Work request:
Go through the lines below, tally those that include the word "home", and give only the tally.

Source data
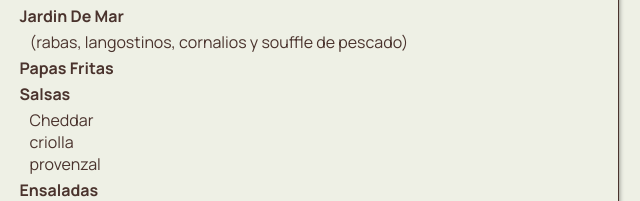
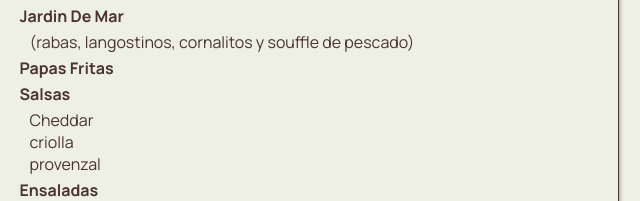
Before and after one commit to LaGaviotaEventos/Evento-018, a plain HTML site: page index.html in a window 1280 px wide. Shown: the part 290-491 px from the top of the page, 337-977 px from the left. Drawn offline with nearby package versions, Linux system fonts and the light colour scheme.

Commit message:
Update index.html

```diff
--- a/index.html
+++ b/index.html
@@ -34,7 +34,7 @@
                     <h2>Entrada</h2>
                     <ul>
                         <li class="Nombre-plato">Jardin De Mar</li>
-                        <li class="Variedad-plato">(rabas, langostinos, cornalios y souffle de pescado)</li>
+                        <li class="Variedad-plato">(rabas, langostinos, cornalitos y souffle de pescado)</li>
                         <li class="Nombre-plato">Papas Fritas </li>
                         <li class="Nombre-plato">Salsas</li>
                         <li class="Variedad-plato">Cheddar</li>
```
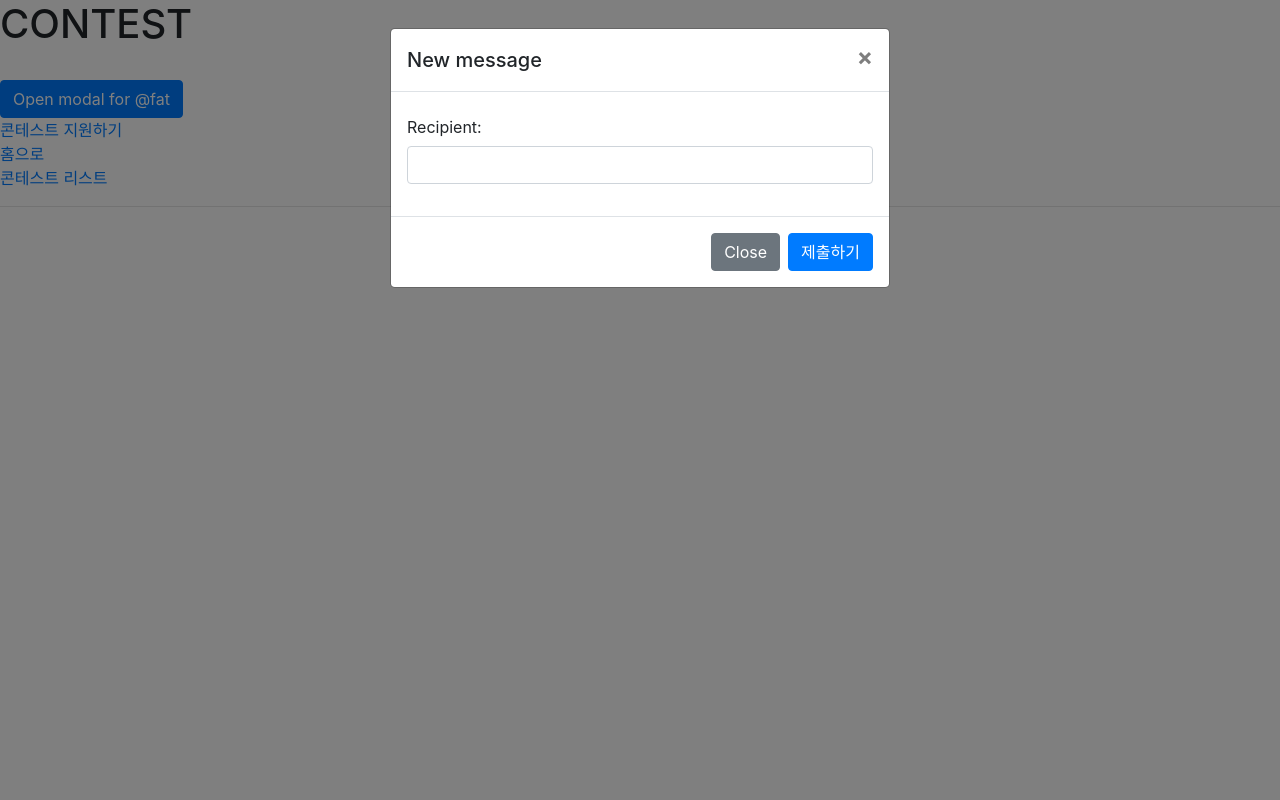
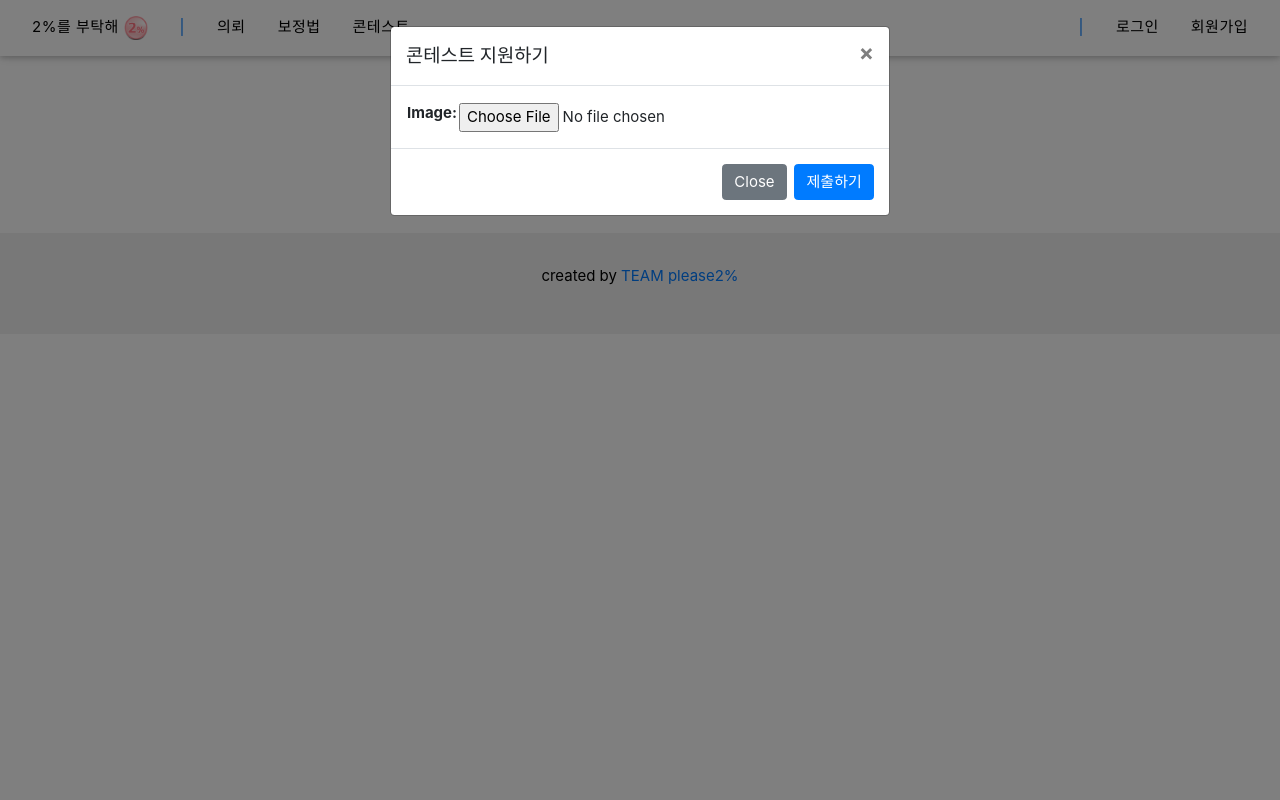
Before and after one commit to seojeongyeon/2percent, a Django app: page /contest/ in a window 1280 px wide, after a click on "콘테스트 지원하기". Run offline with Django 3.2, Linux system fonts and the light colour scheme; data that the repository does not hold is empty; some libraries are stand-ins or nearby versions.

Commit message:
contest,contest way design

```diff
--- a/two/templates/base.html
+++ b/two/templates/base.html
@@ -3,7 +3,9 @@
     <head>
         <meta charset="UTF-8">
         <meta name="viewport" content="width=device-width, initial-scale=1">
-        <link rel="stylesheet" href="static/main/css/home.css">
+        <!-- <link rel="stylesheet" href="/static/main/css/home.css"> -->
+
+        <link rel="stylesheet" href="https://www.w3schools.com/w3css/4/w3.css">
 
         <link href="https://fonts.googleapis.com/css2?family=Noto+Serif+KR:wght@200;300;400;700&display=swap" rel="stylesheet">
         <style>
@@ -27,12 +29,12 @@
         <!-- Navbar (sit on top) -->
         <div class="w3-top">
           <div class="w3-bar w3-white w3-padding w3-card" style="letter-spacing:0.5px;">
-            <a href="{% url 'home' %}" class="w3-bar-item w3-button">2%를 부탁해 <img src="static/main/images/logo.png" width="24px;" height="auto"></a>
+            <a href="{% url 'home' %}" class="w3-bar-item w3-button">2%를 부탁해 <img src="/static/main/images/logo.png" width="24px;" height="auto"></a>
             <div class="w3-center2" style="text-align:center;">
                 <a class="w3-bar-item">  |   </a>
                 <a href="{% url 'mission' %}" class="w3-bar-item w3-button">의뢰</a>
                 <a href="{% url 'photoshop' %}" class="w3-bar-item w3-button">보정법</a>
-                <a href="{% url 'contest' %}" class="w3-bar-item w3-button">콘테스트</a>
+                <a href="{% url 'contestway' %}" class="w3-bar-item w3-button">콘테스트</a>
             </div>
 
             <div class="w3-right w3-hide-small">
--- a/two/templates/contest.html
+++ b/two/templates/contest.html
@@ -37,45 +37,74 @@
 </html> -->
 
 <!-- 콘테스트 -->
-<h1>CONTEST</h1>
-<br>
 
-<button type="button" class="btn btn-primary" data-toggle="modal" data-target="#exampleModal" data-whatever="@fat">Open modal for @fat</button>
+{% extends 'base.html' %}
+
+{% block title %}
+<title>CONTEST</title>
+
+{% endblock %}
+
+{% block content %}
+<br><br><br>
 
 
+<div class="w3-opacity">
+    <span class="w3-button w3-xxlarge w3-white w3-right" onclick="w3_open()"><i class="fa fa-bars"></i></span>
+    <div class="w3-clear"></div>
+    <header class="w3-center w3-margin-bottom">
+      <h1><b>CONTEST</b></h1>
+      <p>
+          <button type="button" class="btn btn-outline-primary" data-toggle="modal" data-target="#exampleModal">
+        콘테스트 지원하기
+        </button>
+    </p>
+
+    </header>
+    </div>
+
+
+
+<!-- Button trigger modal -->
+
+
+  <!-- Modal -->
   <div class="modal fade" id="exampleModal" tabindex="-1" aria-labelledby="exampleModalLabel" aria-hidden="true">
     <div class="modal-dialog">
       <div class="modal-content">
         <div class="modal-header">
-        <h5 class="modal-title" id="exampleModalLabel">New message</h5>
+          <h5 class="modal-title" id="exampleModalLabel">콘테스트 지원하기</h5>
           <button type="button" class="close" data-dismiss="modal" aria-label="Close">
             <span aria-hidden="true">&times;</span>
           </button>
         </div>
         <div class="modal-body">
-        <form>
-          <div class="form-group">
-            <label for="recipient-name" class="col-form-label">Recipient:</label>
-            <input type="text" class="form-control" id="recipient-name">
-          </div>
+            <form method ='POST' action ='' enctype="multipart/form-data">
+                {% csrf_token %}
+                <table>
+                    {{form.as_table}}
 
-        </form>
+                </table>
+
+
                 </div>
                 <div class="modal-footer">
                     <button type="button" class="btn btn-secondary" data-dismiss="modal">Close</button>
                     <button type="submit" class="btn btn-primary">제출하기</button>
                 </div>
+            </form>
       </div>
     </div>
   </div>
-<br>
-<a href="{% url 'contestwrite'%}">콘테스트 지원하기</a>
+
+
+
 
 <br>
-<a href="{% url 'home' %}">홈으로</a>
+
+
 <br>
-<a href="{% url 'contestway' %}">콘테스트 리스트</a>
-<hr>
+
 
 <!DOCTYPE html>
 
@@ -92,9 +121,7 @@
         {% for contest in best_contests %}
         <div class="box">
             <img src="{{ contest.image.url }}">
-          <span>
 
-            </span>
         </div>
         {% endfor %}
 
@@ -106,32 +133,25 @@
 
 
 {% for contest in contests.all %}
-<div class="card" style="width: 18rem;">
-    <img src="{{ contest.image.url }}" class="card-img-top" alt="...">
-    <div class="card-footer">
-      <p class="card-text"></p>
+
+
         <form action="{% url 'contestlike' contest.id %}" method="get">
             {% if user in contest.contest_like.all %}
-            <button type="submit" class="btn btn-primary">
-                좋아요 취소 <span class="badge badge-light">{{ contest.contest_like.count }}</span>
+            <button type="submit" class="btn btn-outline-primary" >
+                <img src="{{ contest.image.url }}" alt="..." style="padding:6px 6px 6px 6px;"> <span class="badge badge-light">{{ contest.contest_like.count }}</span>
               </button>
 
             {% else %}
-            <button type="submit" class="btn btn-outline-primary">
-                좋아요 <span class="badge badge-light">{{ contest.contest_like.count }}</span>
+            <button type="submit" class="btn btn-outline-secondary">
+                <img src="{{ contest.image.url }}" alt="..." style="padding:6px 6px 6px 6px;"> <span class="badge badge-light">{{ contest.contest_like.count }}</span>
               </button>
 
+            {% endif %}
+        </form>
+  <br>
 
+{% endfor %}
 
-            {% endif %}
-
-            </p>
-        </form>
-      </a>
-    </div>
-  </div>
-  <br>
-{% endfor %}
 
 
 
@@ -140,3 +160,5 @@
 <script src="https://code.jquery.com/jquery-3.5.1.slim.min.js" integrity="sha384-DfXdz2htPH0lsSSs5nCTpuj/zy4C+OGpamoFVy38MVBnE+IbbVYUew+OrCXaRkfj" crossorigin="anonymous"></script>
 <script src="https://cdn.jsdelivr.net/npm/popper.js@1.16.1/dist/umd/popper.min.js" integrity="sha384-9/reFTGAW83EW2RDu2S0VKaIzap3H66lZH81PoYlFhbGU+6BZp6G7niu735Sk7lN" crossorigin="anonymous"></script>
 <script src="https://stackpath.bootstrapcdn.com/bootstrap/4.5.1/js/bootstrap.min.js" integrity="sha384-XEerZL0cuoUbHE4nZReLT7nx9gQrQreJekYhJD9WNWhH8nEW+0c5qq7aIo2Wl30J" crossorigin="anonymous"></script>
+
+{% endblock %}
--- a/two/views.py
+++ b/two/views.py
@@ -76,8 +76,16 @@
             best_contests[i].like = best_like
             best_list.append(best_contests[i])
 
+    if request.method == 'POST':
+        form = ContestForm(request.POST,request.FILES)
+        if form.is_valid():
+            form.save()
+            return redirect('contest')
+    else:
+        form = ContestForm()
 
-    return render(request, 'contest.html',{'contests':contests, 'best_contests':best_list, 'contests':best_contests})
+
+    return render(request, 'contest.html',{'contests':contests, 'best_contests':best_list, 'contests':best_contests, 'form':form})
 
 
 def contestway(request):
```
Also changed, not shown: two/templates/contestway.html (+37 -6 lines), account/migrations/0001_initial.py (added), account/migrations/0002_auto_20200805_1630.py (deleted), account/migrations/0002_auto_20200806_1408.py, account/migrations/0003_auto_20200805_1356.py (deleted), two/migrations/0001_initial.py (added). Lines whose indentation alone changed are shown as unchanged.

Your solution:
5